I'll get into more things later, but wanted to at least give a brief primer on Michigan's new Head Coach, Jim Harbaugh.

Gregory Shamus, Getty Images
Jim Harbaugh, throughout his coaching tenure, has ran a predominately West Coast Offense based offense. He prefers to be a bit more run heavy than many of the WCO predecessors, but he's willing to mix it up. He favors FBs and H-Backs and loves to utilize a variety of man blocking schemes with them to make it more difficult to key on players as a defense. Pulls, short traps, long traps, whams, leads, kicks, seals, he'll use whatever he can to give a different look to the defense.

The Key Play

Tuesday, December 30, 2014

Inside the Playbook: Ohio State's Split Zone Run Play

Ohio State essentially started their third different QB of the season a couple weeks ago. Most teams talking up this type of fact are on the wrong end of an unexpected season, however, in this instance it wasn’t following a disappointing season. In fact, this discussion happened before and after the Buckeyes were able to put up 31 first half points on offense against a previously stout Wisconsin Badgers defense. And this wasn’t just any regular season game, it was the conference championship game. But it wasn’t because Cardale Jones – the new starting QB for OSU – came in and played lights out with the full plethora of the playbook. Instead, the surrounding Buckeye cast stepped up their game, including the coaching staff. While receivers bailed out dubiously thrown balls, Head Coach Urban Meyer and Offensive Coordinators Tom Herman and Ed Warinner planned and called a simple, straight forward, and forgiving gameplan that allowed Jones to be productive while being protected, despite only a mediocre performance. In the next two posts, we’ll look at two plays that made up nearly half of the first half playcalls, how they work together, and how that benefitted Jones.


Monday, December 22, 2014

Film Review: Ohio State's OZ Pin and Pull BOB Read

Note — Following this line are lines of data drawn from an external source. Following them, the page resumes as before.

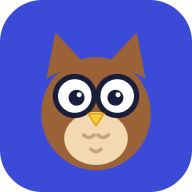
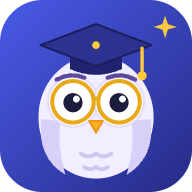
Hoca Nova yeniden tasarlandı: akademik kepli, ince altın gözlüklü beyaz baykuş; tek kaynak owlArt.js; ikonlar, açılış ekranı ve paylaşım kartı güncellendi

diff --git a/app/index.html b/app/index.html
@@ -10,7 +10,7 @@
     <title>Kelime Koçu · Hikayenglish LGS</title>
   </head>
   <body>
-    <div id="root"><div class="splash" role="status"><div class="splash-logo"><span class="logo">Hikay<b>E</b>nglish</span></div><svg class="nova" width="64" height="64" viewBox="0 0 100 100" aria-hidden="true"><rect width="100" height="100" rx="28" class="nova-bg"/><polygon points="22,40 27,14 42,30" fill="#9A6236"/><polygon points="78,40 73,14 58,30" fill="#9A6236"/><ellipse cx="50" cy="60" rx="31" ry="32" fill="#9A6236"/><ellipse cx="50" cy="74" rx="18" ry="15" fill="#F3D9B1"/><path d="M43 72q3 3 6 0M51 72q3 3 6 0M47 80q3 3 6 0" fill="none" stroke="#C9A27A" stroke-width="2" stroke-linecap="round"/><circle cx="38" cy="50" r="11" fill="#fff" stroke="#1B1E3A" stroke-width="3"/><circle cx="62" cy="50" r="11" fill="#fff" stroke="#1B1E3A" stroke-width="3"/><path d="M49 49h2" stroke="#1B1E3A" stroke-width="3" stroke-linecap="round"/><circle cx="39" cy="51" r="4.5" fill="#1B1E3A"/><circle cx="61" cy="51" r="4.5" fill="#1B1E3A"/><circle cx="40.5" cy="49.3" r="1.4" fill="#fff"/><circle cx="62.5" cy="49.3" r="1.4" fill="#fff"/><polygon points="45.5,60 54.5,60 50,67" fill="#FFC93C" stroke="#E0A419" stroke-width="1" stroke-linejoin="round"/></svg><p class="muted">Hoca Nova hazırlanıyor…</p><div class="dots3" aria-hidden="true"><i></i><i></i><i></i></div></div></div>
+    <div id="root"><div class="splash" role="status"><div class="splash-logo"><span class="logo">Hikay<b>E</b>nglish</span></div><svg class="nova" width="64" height="64" viewBox="0 0 100 100" aria-hidden="true"><defs><linearGradient id="novaBg" x1="0" y1="0" x2="1" y2="1"><stop offset="0" stop-color="#4A5AE8"/><stop offset="1" stop-color="#262B86"/></linearGradient></defs><rect width="100" height="100" rx="28" fill="url(#novaBg)"/><ellipse cx="50" cy="61" rx="30" ry="32" fill="#F2EEFF"/><path d="M21.5 62Q19 82 34 91Q29.5 76 31.5 63Z" fill="#D8D0F6"/><path d="M78.5 62Q81 82 66 91Q70.5 76 68.5 63Z" fill="#D8D0F6"/><path d="M42 80q4 3 8 0q4 3 8 0M44 87q3 2.4 6 0q3 2.4 6 0" fill="none" stroke="#CFC6F0" stroke-width="2" stroke-linecap="round"/><circle cx="38" cy="53" r="13" fill="#fff" stroke="#E4DEF9" stroke-width="1.2"/><circle cx="62" cy="53" r="13" fill="#fff" stroke="#E4DEF9" stroke-width="1.2"/><circle cx="38" cy="53.5" r="5" fill="#1B1E3A"/><circle cx="62" cy="53.5" r="5" fill="#1B1E3A"/><circle cx="39.8" cy="51.6" r="1.8" fill="#fff"/><circle cx="63.8" cy="51.6" r="1.8" fill="#fff"/><circle cx="38" cy="53" r="10.8" fill="none" stroke="#E8A91A" stroke-width="2.1"/><circle cx="62" cy="53" r="10.8" fill="none" stroke="#E8A91A" stroke-width="2.1"/><path d="M48.7 52q1.3-1.6 2.6 0" fill="none" stroke="#E8A91A" stroke-width="2" stroke-linecap="round"/><path d="M29.5 41.5Q36.5 37.5 44 40.5M56 40.5Q63.5 37.5 70.5 41.5" fill="none" stroke="#5B4A9E" stroke-width="2.2" stroke-linecap="round"/><path d="M46.4 63 53.6 63 50 69.2Z" fill="#FFB020" stroke="#E8941A" stroke-width=".9" stroke-linejoin="round"/><path d="M36.5 28.5V36Q50 42 63.5 36V28.5Z" fill="#1F2370"/><path d="M50 12.5 79 23.5 50 34.5 21 23.5Z" fill="#2C328F" stroke="#1B1E5A" stroke-width="1" stroke-linejoin="round"/><path d="M74 25.2V38" stroke="#FFC93C" stroke-width="1.8" stroke-linecap="round"/><circle cx="74" cy="39.5" r="2.4" fill="#FFC93C"/><circle cx="50" cy="23.5" r="2" fill="#FFC93C"/><path d="M86 8 87.4 12.6 92 14 87.4 15.4 86 20 84.6 15.4 80 14 84.6 12.6Z" fill="#FFC93C"/></svg><p class="muted">Hoca Nova hazırlanıyor…</p><div class="dots3" aria-hidden="true"><i></i><i></i><i></i></div></div></div>
     <script type="module" src="/src/main.jsx"></script>
   </body>
 </html>

diff --git a/app/src/owlArt.js b/app/src/owlArt.js
@@ -1,0 +1,3 @@
+// Hoca Nova: tek kaynak. Başında akademik kep, ince altın gözlük; beyaz-lavanta baykuş, lacivert-mavi zemin.
+export const OWL_DEFS = "<defs><linearGradient id=\"novaBg\" x1=\"0\" y1=\"0\" x2=\"1\" y2=\"1\"><stop offset=\"0\" stop-color=\"#4A5AE8\"/><stop offset=\"1\" stop-color=\"#262B86\"/></linearGradient></defs>"
+export const OWL = "<ellipse cx=\"50\" cy=\"61\" rx=\"30\" ry=\"32\" fill=\"#F2EEFF\"/><path d=\"M21.5 62Q19 82 34 91Q29.5 76 31.5 63Z\" fill=\"#D8D0F6\"/><path d=\"M78.5 62Q81 82 66 91Q70.5 76 68.5 63Z\" fill=\"#D8D0F6\"/><path d=\"M42 80q4 3 8 0q4 3 8 0M44 87q3 2.4 6 0q3 2.4 6 0\" fill=\"none\" stroke=\"#CFC6F0\" stroke-width=\"2\" stroke-linecap=\"round\"/><circle cx=\"38\" cy=\"53\" r=\"13\" fill=\"#fff\" stroke=\"#E4DEF9\" stroke-width=\"1.2\"/><circle cx=\"62\" cy=\"53\" r=\"13\" fill=\"#fff\" stroke=\"#E4DEF9\" stroke-width=\"1.2\"/><circle cx=\"38\" cy=\"53.5\" r=\"5\" fill=\"#1B1E3A\"/><circle cx=\"62\" cy=\"53.5\" r=\"5\" fill=\"#1B1E3A\"/><circle cx=\"39.8\" cy=\"51.6\" r=\"1.8\" fill=\"#fff\"/><circle cx=\"63.8\" cy=\"51.6\" r=\"1.8\" fill=\"#fff\"/><circle cx=\"38\" cy=\"53\" r=\"10.8\" fill=\"none\" stroke=\"#E8A91A\" stroke-width=\"2.1\"/><circle cx=\"62\" cy=\"53\" r=\"10.8\" fill=\"none\" stroke=\"#E8A91A\" stroke-width=\"2.1\"/><path d=\"M48.7 52q1.3-1.6 2.6 0\" fill=\"none\" stroke=\"#E8A91A\" stroke-width=\"2\" stroke-linecap=\"round\"/><path d=\"M29.5 41.5Q36.5 37.5 44 40.5M56 40.5Q63.5 37.5 70.5 41.5\" fill=\"none\" stroke=\"#5B4A9E\" stroke-width=\"2.2\" stroke-linecap=\"round\"/><path d=\"M46.4 63 53.6 63 50 69.2Z\" fill=\"#FFB020\" stroke=\"#E8941A\" stroke-width=\".9\" stroke-linejoin=\"round\"/><path d=\"M36.5 28.5V36Q50 42 63.5 36V28.5Z\" fill=\"#1F2370\"/><path d=\"M50 12.5 79 23.5 50 34.5 21 23.5Z\" fill=\"#2C328F\" stroke=\"#1B1E5A\" stroke-width=\"1\" stroke-linejoin=\"round\"/><path d=\"M74 25.2V38\" stroke=\"#FFC93C\" stroke-width=\"1.8\" stroke-linecap=\"round\"/><circle cx=\"74\" cy=\"39.5\" r=\"2.4\" fill=\"#FFC93C\"/><circle cx=\"50\" cy=\"23.5\" r=\"2\" fill=\"#FFC93C\"/><path d=\"M86 8 87.4 12.6 92 14 87.4 15.4 86 20 84.6 15.4 80 14 84.6 12.6Z\" fill=\"#FFC93C\"/>"

diff --git a/app/src/components/NovaAvatar.jsx b/app/src/components/NovaAvatar.jsx
@@ -1,21 +1,12 @@
-// Hoca Nova: gözlüklü, bilge ama sevimli bir baykuş. Zemin temadan gelir; baykuşun renkleri sabittir, açık ve koyu modda da okunur.
+import { OWL, OWL_DEFS } from '../owlArt.js'
+
+// Hoca Nova avatarı (tek kaynak: owlArt.js). Zemin degrade, baykuş sabit renkli: açık ve koyu modda aynı görünür.
 export default function NovaAvatar({ size = 44 }) {
   return (
     <svg className="nova" width={size} height={size} viewBox="0 0 100 100" aria-hidden="true">
-      <rect width="100" height="100" rx="28" className="nova-bg"/>
-      <polygon points="22,40 27,14 42,30" fill="#9A6236"/>
-      <polygon points="78,40 73,14 58,30" fill="#9A6236"/>
-      <ellipse cx="50" cy="60" rx="31" ry="32" fill="#9A6236"/>
-      <ellipse cx="50" cy="74" rx="18" ry="15" fill="#F3D9B1"/>
-      <path d="M43 72q3 3 6 0M51 72q3 3 6 0M47 80q3 3 6 0" fill="none" stroke="#C9A27A" strokeWidth="2" strokeLinecap="round"/>
-      <circle cx="38" cy="50" r="11" fill="#fff" stroke="#1B1E3A" strokeWidth="3"/>
-      <circle cx="62" cy="50" r="11" fill="#fff" stroke="#1B1E3A" strokeWidth="3"/>
-      <path d="M49 49h2" stroke="#1B1E3A" strokeWidth="3" strokeLinecap="round"/>
-      <circle cx="39" cy="51" r="4.5" fill="#1B1E3A"/>
-      <circle cx="61" cy="51" r="4.5" fill="#1B1E3A"/>
-      <circle cx="40.5" cy="49.3" r="1.4" fill="#fff"/>
-      <circle cx="62.5" cy="49.3" r="1.4" fill="#fff"/>
-      <polygon points="45.5,60 54.5,60 50,67" fill="#FFC93C" stroke="#E0A419" strokeWidth="1" strokeLinejoin="round"/>
+      <g dangerouslySetInnerHTML={{ __html: OWL_DEFS }} />
+      <rect width="100" height="100" rx="28" fill="url(#novaBg)" />
+      <g dangerouslySetInnerHTML={{ __html: OWL }} />
     </svg>
   )
 }

diff --git a/app/src/shareCard.js b/app/src/shareCard.js
@@ -1,5 +1,5 @@
 // Paylaşılabilir sonuç kartı (Instagram hikâyesi boyutu 1080x1920): canvas ile çizilir, kişisel bilgi içermez.
-const OWL = '<polygon points="22,40 27,14 42,30" fill="#9A6236"/><polygon points="78,40 73,14 58,30" fill="#9A6236"/><ellipse cx="50" cy="60" rx="31" ry="32" fill="#9A6236"/><ellipse cx="50" cy="74" rx="18" ry="15" fill="#F3D9B1"/><path d="M43 72q3 3 6 0M51 72q3 3 6 0M47 80q3 3 6 0" fill="none" stroke="#C9A27A" stroke-width="2" stroke-linecap="round"/><circle cx="38" cy="50" r="11" fill="#fff" stroke="#1B1E3A" stroke-width="3"/><circle cx="62" cy="50" r="11" fill="#fff" stroke="#1B1E3A" stroke-width="3"/><path d="M49 49h2" stroke="#1B1E3A" stroke-width="3" stroke-linecap="round"/><circle cx="39" cy="51" r="4.5" fill="#1B1E3A"/><circle cx="61" cy="51" r="4.5" fill="#1B1E3A"/><circle cx="40.5" cy="49.3" r="1.4" fill="#fff"/><circle cx="62.5" cy="49.3" r="1.4" fill="#fff"/><polygon points="45.5,60 54.5,60 50,67" fill="#FFC93C" stroke="#E0A419" stroke-width="1" stroke-linejoin="round"/>'
+import { OWL } from './owlArt.js'
 const owlImage = () => new Promise((res, rej) => {
   const img = new Image()
   img.onload = () => res(img); img.onerror = rej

Wisconsin utilized a one-gap 3-4 defense (and 2-4 Nickel package) this past season that forced a lot of teams to stagnate. This was done by having the three DL account for interior gaps, while keeping the inside LBs clean to crash down and scrape over the top. Meanwhile, the OLBs forced everything back inside to help. In theory this constricted the offenses the Badgers faced and forced them to play in a tighter area, which is an advantage for the defense. One of the proverbial ways teams adjust for this is by running what is known as pin and pull. The Buckeyes were well aware of that outside zone adjustment, and along with a change in the QB Read, saw them able to get to the edge of the defense for several big first half gains on the ground.